(Beginning of EXTRACTED DATA)

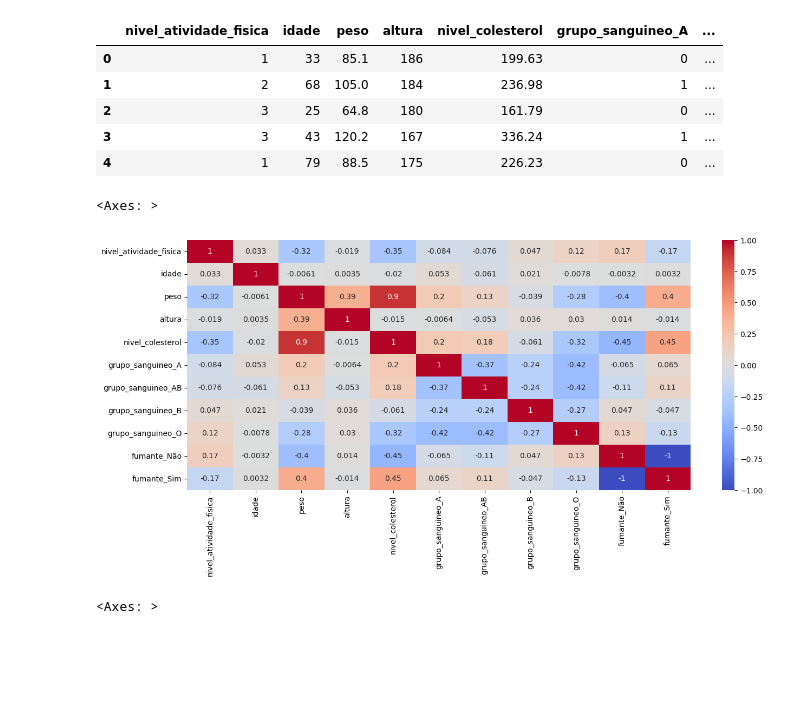
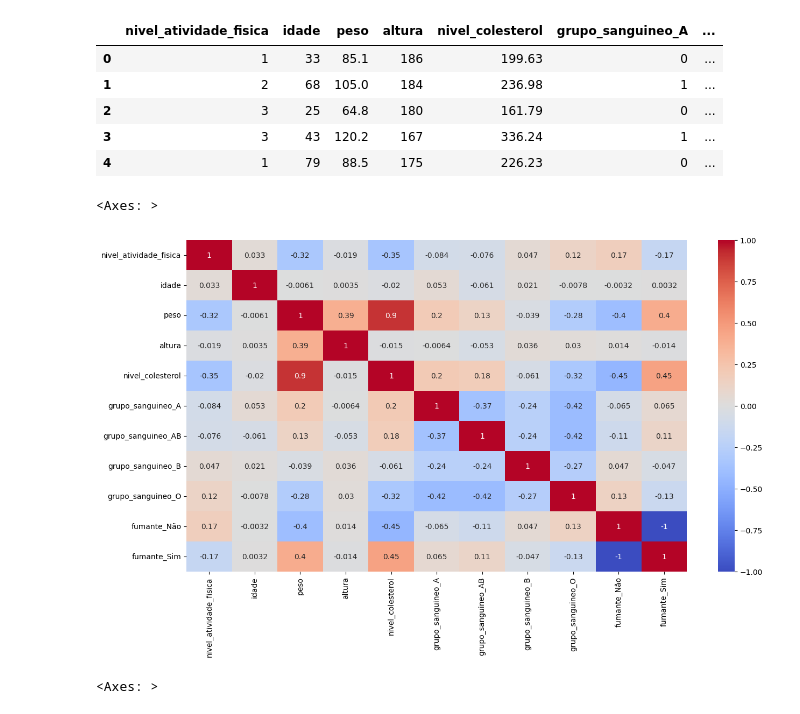
Before and after one commit to AlexandreFeltrin/EstudoIA, a Jupyter notebook: RegressãoLinearMultipla/predict_colesterol.ipynb, the cells around one changed output. Cells and saved outputs as stored; diff of their text form; code cells hidden in the pictures; blank space fills up the shorter version.

```diff
--- a/RegressãoLinearMultipla/predict_colesterol.ipynb
+++ b/RegressãoLinearMultipla/predict_colesterol.ipynb
@@ -273,11 +273,11 @@ df_colesterol_eda.head()
 # %%
 # Mapa de calor com Coorelação entre as variaveis
 
-plt.figure(figsize=(15, 6))
+plt.figure(figsize=(15,8))
 sns.heatmap(df_colesterol_eda.corr(), annot=True, vmin= -1,vmax=1, cmap='coolwarm')
 # %% [output]
 <Axes: >
-[figure, old version]
+[figure, new version]
 # %%
 #  Formato de ranking de correlação com a variavel target (nivel_colesterol)
 
```
Also changed, not shown: parts of 7 cells of this notebook.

(End of EXTRACTED DATA)

**EXERCISE AIM**.
Return each line of the entries that holds the string "version".

**RESULT OF THIS EXERCISE**.
Before and after one commit to AlexandreFeltrin/EstudoIA, a Jupyter notebook: RegressãoLinearMultipla/predict_colesterol.ipynb, the cells around one changed output. Cells and saved outputs as stored; diff of their text form; code cells hidden in the pictures; blank space fills up the shorter version.
-[figure, old version]
+[figure, new version]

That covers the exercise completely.